"The other irony, too, is that for any students who faced whatever disadvantages — whether it's racial discrimination or whether it's not coming from financial means, or even just because they just don't have the connections or network as a more privileged student — those students being able attend an elite college or university could be life-changing for them, because it will open so many opportunities," Lee said.
So not only does admission to Yale, USC, Stanford, Georgetown or any of the schools that were implicated in this scheme not have the same outsized impact on students who are already rich and extremely privileged, but as U.S. Attorney Andrew Lelling said, "For every student admitted through fraud, an honest and genuinely talented student was rejected."
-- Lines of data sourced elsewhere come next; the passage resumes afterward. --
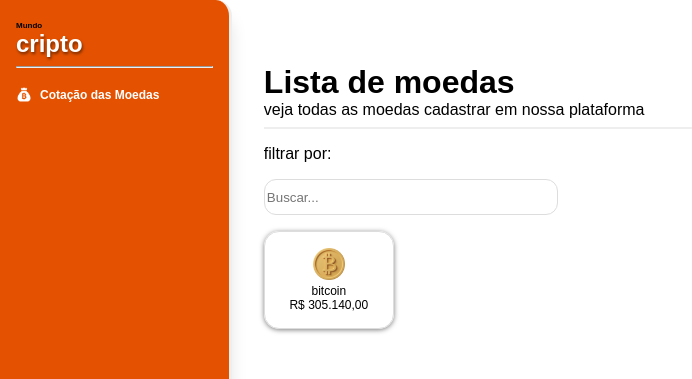
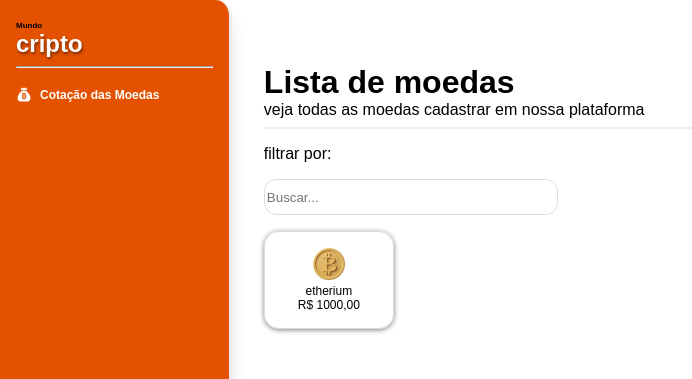
Before and after one commit to RafaaSousa/crypto-wallet, a Next.js app: page /home in a window 1280 px wide. Shown: the top 379 px of the page, without its empty margins (0-692 px from the left). Built offline with nearby package versions, Linux system fonts and the light colour scheme.

Commit message:
Criação dos componentes Aside, CardCoin e Content da page home.

```diff
--- /dev/null
+++ b/src/app/components/Aside.js
@@ -0,0 +1,16 @@
+export default function Aside() {
+  return (
+    <div className="aside">
+        <h1>
+          Mundo<span>cripto</span>
+        </h1>
+        <hr />
+        <ul>
+          <li>
+            <img src="./images/icon_bitcoin.png" />
+            <p >Cotação das Moedas</p>
+          </li>
+        </ul>
+      </div>
+  )
+}
--- /dev/null
+++ b/src/app/components/CardCoin.js
@@ -0,0 +1,15 @@
+import Button from "./Button";
+
+export default function CardCoin({coin, price, onClick}) {
+  return (
+    <div className="cardCoin">
+          <ul>
+            <li onClick={onClick}>
+              <img src="./images/yellow_bitcoin.png" />
+              <p>{coin}</p>
+              <p>{price}</p>
+            </li>
+          </ul>
+        </div>
+  )
+}
--- /dev/null
+++ b/src/app/components/Content.js
@@ -0,0 +1,42 @@
+"use client";
+
+import Input from "@/app/components/Input";
+import CardCoin from "../components/CardCoin";
+import { useState } from "react";
+
+export default function Content() {
+  const [isDetailCoin, setIsDatailCoin] = useState(false);
+
+  return (
+    <div className="content">
+      <h1>{isDetailCoin ? "Detalhamento da Moeda" : "Lista de moedas"}</h1>
+      <span>
+        {isDetailCoin
+          ? "veja detalhes sobre a moeda selecionada: {NOME DA MOEDA}"
+          : "veja todas as moedas cadastrar em nossa plataforma"}
+      </span>
+      <hr />
+
+      {!isDetailCoin && (
+        <>
+          <p>filtrar por:</p>
+          <Input className="content_input" placeholder="Buscar..." />
+        </>
+      )}
+
+      {isDetailCoin ? (
+        <>
+          <p>Nome: Bitcoin</p>
+          <p>Cotação atual: R$1000,00</p>
+          <CardCoin
+            coin="Bitcoin"
+            price="R$ 1000,00"
+            onClick={() => setIsDatailCoin(!isDetailCoin)}
+          />
+        </>
+      ) : (
+        <CardCoin coin="etherium" price="R$ 1000,00" onClick={() => setIsDatailCoin(!isDetailCoin)}/>
+      )}
+    </div>
+  );
+}
--- a/src/app/home.css
+++ b/src/app/home.css
@@ -42,6 +42,11 @@
   color: #fff;
 }
 
+.aside li:hover {
+  text-decoration: underline;
+  cursor: pointer;
+}
+
 .aside img {
   width: 1rem;
   margin-right: 0.5rem;
@@ -75,6 +80,7 @@
   border: 1px solid #ddd;
   border-radius: 15px;
   padding: 1rem;
+  margin-bottom: 1rem;
   width: 6rem;
   box-shadow: 0 1px 5px rgba(0, 0, 0, 0.5);
   cursor: pointer;
--- a/src/app/home/page.js
+++ b/src/app/home/page.js
@@ -1,42 +1,15 @@
-import Input from "@/app/components/Input";
+import Aside from "../components/Aside";
+import Content from "../components/Content";
 
 import "@/app/home.css";
 
 export default function Home() {
   return (
     <div className="container">
-      <div className="aside">
-        <h1>
-          Mundo<span>cripto</span>
-        </h1>
-        <hr />
-        <ul>
-          <li>
-            <img src="./images/icon_bitcoin.png" />
-            <p>Cotação das Moedas</p>
-          </li>
-        </ul>
-      </div>
+      <Aside />
 
-      <div className="content">
-        <h1>Lista de moedas</h1>
-        <span>veja todas as moedas cadastrar em nossa plataforma</span>
-        <hr />
+      <Content />
 
-        <p>filtrar por:</p>
-        <Input className="content_input" placeholder="Buscar..." />
-
-        <div className="cardCoin">
-          <ul>
-            <li>
-              <img src="./images/yellow_bitcoin.png" />
-              <p>bitcoin</p>
-              <p>R$ 305.140,00</p>
-            </li>
-          </ul>
-        </div>
-
-      </div>
     </div>
   );
 }
```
While Lee shares the shock and outrage at the privilege and entitlement at the core of the "largest college admissions scam" uncovered by the Department of Justice, she also hopes we will look beyond the sensational scheme and grapple with the bigger picture. The future of affirmative action is still in limbo at Harvard, pending a decision. It's clear how entrenched racial discrimination and stereotypes continue to be in the public consciousness around higher education — a reality that has material effects on the experiences and psyches of students of color. The structural inequities in education continue to grow, alongside widening wealth inequality and grossly under-funded and segregated public schools. Meanwhile, tuition across the board in universities, along with the debt which non-wealthy students have to shoulder to afford college, continues to balloon.
"This is a terrible thing that happened and it's really quite shocking, but I would hope that in addition to focusing on these charges," Lee said, "that it would open the eyes and bring some reform to the larger problem of educational inequity across the systems. Which has existed and will continue to exist, independent of this criminal case."